"Bloat" is a word I hear multiple times daily from my patients with Irritable Bowel Syndrome.
We've been searching for an IBS solution for years. Millions of Americans are estimated to have IBS — 15.3 million, according to the National Institutes of Health. In fact, IBS is the second leading cause of absence in school and the workplace, following the common cold.
We know that patients with IBS poorly absorb certain foods, and this malabsorption leads to digestive woes. But for a long time, we didn't know how to accurately identify and remove offending foods from the diets of IBS patients.
Then, in 2010, a scientific breakthrough allowed more precise dietary treatment of IBS. Dietitians call this breakthrough "FODMAP" and the treatment arising from it a "low FODMAP diet."
Put simply, FODMAP is an abbreviation comprised of the first letters of the various sugars and carbohydrates occurring naturally in foods. These sugars and carbohydrates are the culprits that cause bloat, pain, gas, diarrhea and constipation of IBS sufferers. A food can have a high FODMAP level, a low FODMAP level or no FODMAPs at all.

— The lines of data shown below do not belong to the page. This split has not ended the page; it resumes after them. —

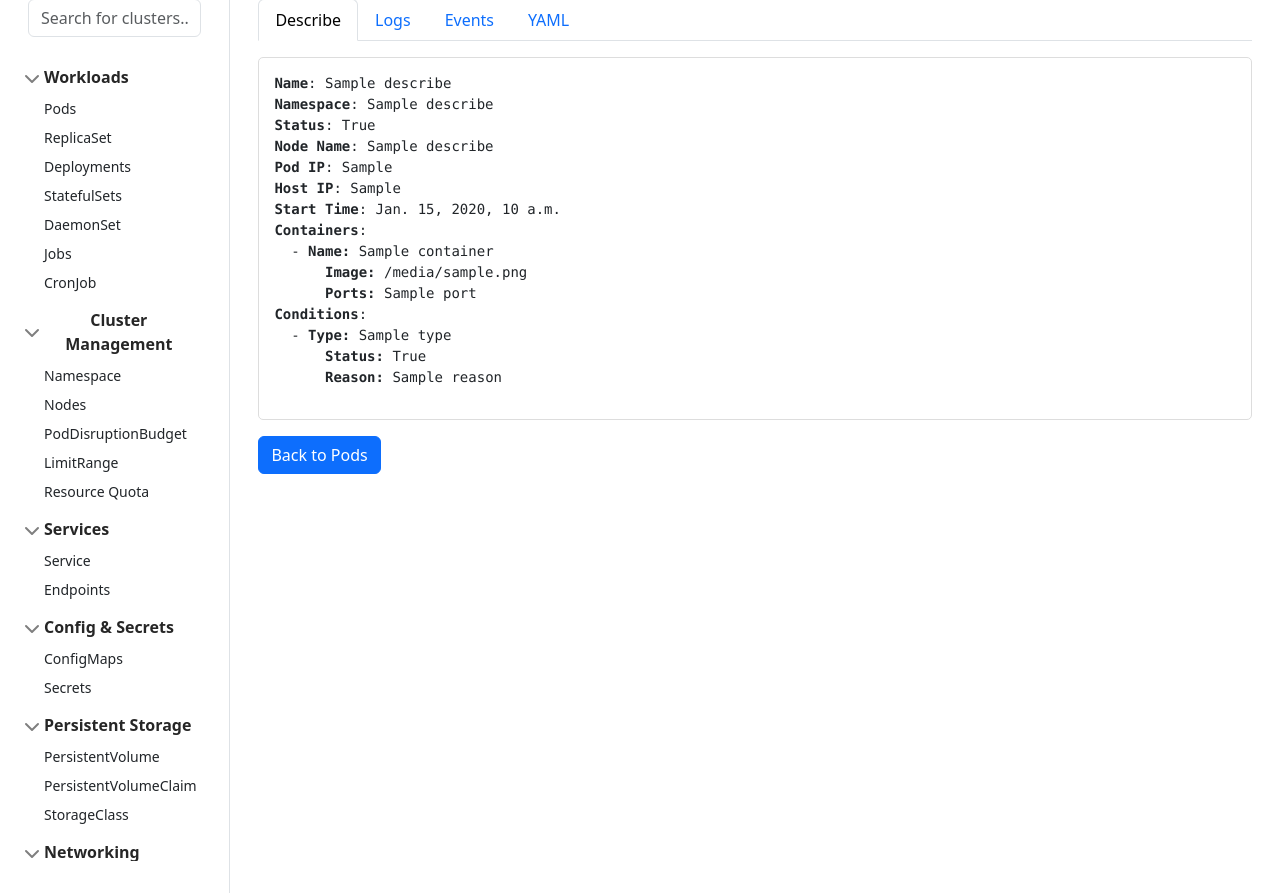
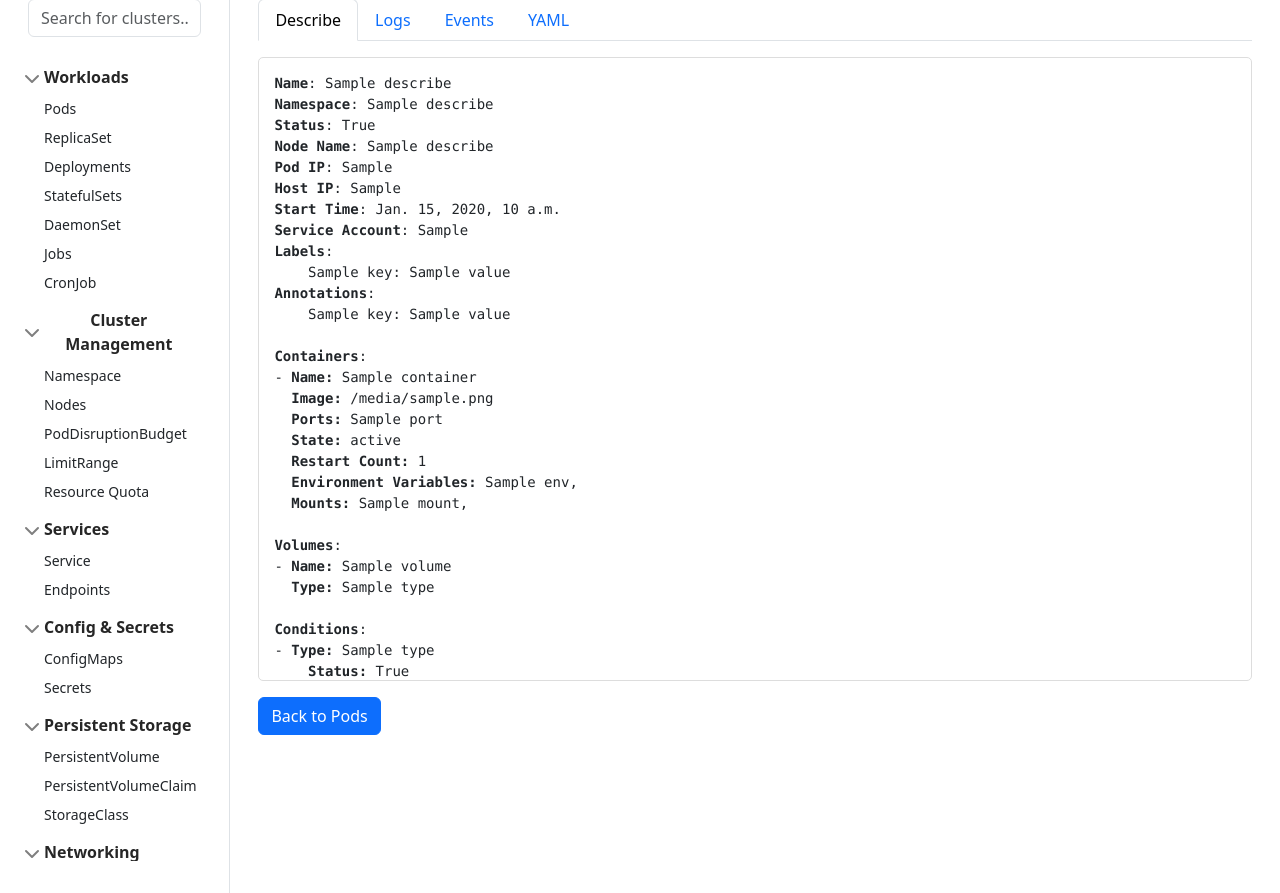
Before and after one commit to kubebuddy/kubebuddy, a Django app: template templates/dashboard/workloads/pod_info.html in a window 1280 px wide. Shown: the part 147-1040 px from the top of the page. Run offline with Django 5.2, Linux system fonts and the light colour scheme; tables that the repository leaves empty hold one stand-in row (values such as "Sample post"); the template is opened without the code that fills it: values that come from a table or form of the project are taken from there, most other values are stand-ins (such as "Sample title", 1, 10 or a date in 2020).

Commit message:
KBP-27: Pods Describe updated.

```diff
--- a/templates/dashboard/workloads/pod_info.html
+++ b/templates/dashboard/workloads/pod_info.html
@@ -42,14 +42,30 @@
 <b>Pod IP</b>: {{ pod_info.describe.pod_ip }}
 <b>Host IP</b>: {{ pod_info.describe.host_ip }}
 <b>Start Time</b>: {{ pod_info.describe.start_time }}
+<b>Service Account</b>: {{ pod_info.describe.service_account }}
+<b>Labels</b>: {% for key, value in pod_info.describe.labels %}
+    {{ key }}: {{ value }}{% if not loop.last %}{% endif %}{% endfor %}
+<b>Annotations</b>: {% for key, value in pod_info.describe.annotations %}
+    {{ key }}: {{ value }}{% if not loop.last %} {% endif %} {% endfor %}
+
 <b>Containers</b>:{% for container in pod_info.describe.containers %}
 - <strong>Name:</strong> {{ container.name }}
   <strong>Image:</strong> {{ container.image }}
-      <strong>Ports:</strong>{% for port in container.ports %} {{ port }}{% endfor %}{% endfor %}
+  <strong>Ports:</strong>{% for port in container.ports %} {{ port }}{% endfor %}
+  <strong>State:</strong> {{ container.state }}
+  <strong>Restart Count:</strong> {{ container.restart_count }}
+  <strong>Environment Variables:</strong> {% for env in container.env %}{{ env }}{% if not loop.last %}, {% endif %}{% endfor %}
+  <strong>Mounts:</strong> {% for mount in container.mounts %}{{ mount }}{% if not loop.last %}, {% endif %}{% endfor %}{% endfor %}
+
+<b>Volumes</b>:{% for volume in pod_info.describe.volumes %}
+- <strong>Name:</strong> {{ volume.name }}
+  <strong>Type:</strong> {% if volume.type %}{{ volume.type }}{% else %}Unknown{% endif %}{% endfor %}
+
 <b>Conditions</b>:{% for condition in pod_info.describe.conditions %}
 - <strong>Type:</strong> {{ condition.type }}
     <strong>Status:</strong> {{ condition.status }}
     <strong>Reason:</strong> {{ condition.reason }}{% endfor %}
+
                     </pre>
                   </div>
             </div>
@@ -72,11 +88,9 @@
                         Copy YAML
                     </button>
 
-
                     <pre id="yamlContent">{{ pod_info.yaml }}</pre>
                 </div>
             </div>
-
         </div>
 
         <a href="/{{current_cluster}}/pods?cluster_id={{cluster_id}}" class="btn btn-primary mt-3">Back to Pods</a>
```
Also changed, not shown: dashboard/src/workloads/k8s_pods.py (+23 -0 lines). Lines whose indentation alone changed are shown as unchanged.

Limiting a patient's diet to foods with low FODMAP levels can reduce IBS symptoms up to 80 percent.
The first step is to remove potential trigger foods from a patient's diet for a period of 4-6 weeks to identify any food intolerances. Then, with the help of a registered dietitian, one problematic food at a time is slowly reintroduced to the diet to see if the patient can tolerate that food. Once that food has been dealt with, a second trigger food is reintroduced, and so on.

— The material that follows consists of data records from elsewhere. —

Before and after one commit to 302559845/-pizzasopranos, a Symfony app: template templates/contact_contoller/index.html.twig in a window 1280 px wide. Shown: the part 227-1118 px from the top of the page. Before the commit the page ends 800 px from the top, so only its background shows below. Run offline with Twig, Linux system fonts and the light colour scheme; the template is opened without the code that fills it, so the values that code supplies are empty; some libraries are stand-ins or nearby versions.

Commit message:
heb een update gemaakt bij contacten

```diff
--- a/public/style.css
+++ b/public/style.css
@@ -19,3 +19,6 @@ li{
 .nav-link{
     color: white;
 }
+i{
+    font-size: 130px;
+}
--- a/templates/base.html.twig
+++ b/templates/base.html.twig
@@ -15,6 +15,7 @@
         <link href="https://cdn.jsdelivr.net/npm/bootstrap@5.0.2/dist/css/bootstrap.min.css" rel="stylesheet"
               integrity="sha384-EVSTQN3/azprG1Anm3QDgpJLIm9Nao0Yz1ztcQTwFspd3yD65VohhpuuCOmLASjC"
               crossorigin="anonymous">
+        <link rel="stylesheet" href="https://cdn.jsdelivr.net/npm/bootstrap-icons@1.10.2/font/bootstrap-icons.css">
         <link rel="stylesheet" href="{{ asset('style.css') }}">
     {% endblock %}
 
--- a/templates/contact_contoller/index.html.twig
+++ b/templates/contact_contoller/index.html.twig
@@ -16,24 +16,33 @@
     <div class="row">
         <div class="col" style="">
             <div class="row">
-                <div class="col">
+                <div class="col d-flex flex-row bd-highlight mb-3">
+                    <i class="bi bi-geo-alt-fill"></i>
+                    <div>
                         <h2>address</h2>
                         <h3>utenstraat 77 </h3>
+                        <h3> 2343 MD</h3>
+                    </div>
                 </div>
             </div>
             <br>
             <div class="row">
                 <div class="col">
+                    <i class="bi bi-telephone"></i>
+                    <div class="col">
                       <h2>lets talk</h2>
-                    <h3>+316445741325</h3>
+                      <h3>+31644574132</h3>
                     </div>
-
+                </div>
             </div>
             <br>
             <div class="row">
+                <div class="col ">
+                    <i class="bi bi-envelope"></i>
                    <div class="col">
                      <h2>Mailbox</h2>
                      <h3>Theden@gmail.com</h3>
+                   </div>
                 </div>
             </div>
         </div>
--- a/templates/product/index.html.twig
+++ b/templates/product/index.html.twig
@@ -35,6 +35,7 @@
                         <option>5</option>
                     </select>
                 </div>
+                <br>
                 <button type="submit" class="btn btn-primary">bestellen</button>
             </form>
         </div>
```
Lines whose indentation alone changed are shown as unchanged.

Some of my patients have been able to reintroduce and enjoy foods with high FODMAP levels. Others must follow a more restrictive FODMAP diet.
Sounds great, right?
It is! But, you should know that this is not an easy diet to follow faithfully. You have to plan your meals, shop carefully and read all food labels from top to bottom. Most of all, you have to be compliant for the entire 4-6 week period.
However, if you can hang in there for the initial period of the diet, you are going to feel better in the long run.
Some foods that must be avoided on a low FODMAP diet are surprising. An apple, for instance, is a high FODMAP food that will send most IBS patients to their GI doctor.
Some other foods with high FODMAP levels:
Sugar free gum? Get rid of it.
Milk with cereal; ice cream for dessert? Out.
Wheat bread or pasta? Bye, Bye.
Here are some foods with low FODMAPs: carrots, spinach, lettuce, tomato, sweet bell peppers and hard cheese like Parmesan.
Foods with no FODMAPs include eggs, chicken, turkey, fish, and lean beef.
I work closely with IBS patients to teach them how to plan and enjoy meals on their low FODMAP diet. Here is a family recipe I share with my IBS patients that anyone can enjoy!
Frittata in a cup - makes 12 servings
1 dozen eggs*
1 -16 oz. frozen steam- in –the- bag chopped spinach*
1 tsp pepper*
1 tsp paprika*
1/2 cup grated Parmesan cheese*
Preheat oven to 350°.
Spray muffin cups or wrappers with cooking spray.
Steam spinach in bag as directed on package.
In a large bowl, beat the eggs. Add the cooked spinach, pepper, and cheese to the beaten eggs.
Spoon batter into muffin pan no higher than ¾.
Bake 20- 25 minutes – Frittatas are done when a toothpick is inserted near the center and comes out clean.
Let cool in pan for 7-10 minutes.
Any leftover frittatas can be refrigerated up to 5 days and then frozen if not gobbled up immediately.
*NOTE: Low FODMAP foods
Emily Rubin, RD, LDN, has worked for Thomas Jefferson University Division of Gastroenterology and Hepatology since 2001; she is also the Main dietitian at Jefferson's Celiac Center, Fatty Liver Center, and Weight Management Center. In her spare time, Emily is a mother of 12-year-old twin boys who also share in her passion of cooking, baking and eating healthy-but-delicious foods.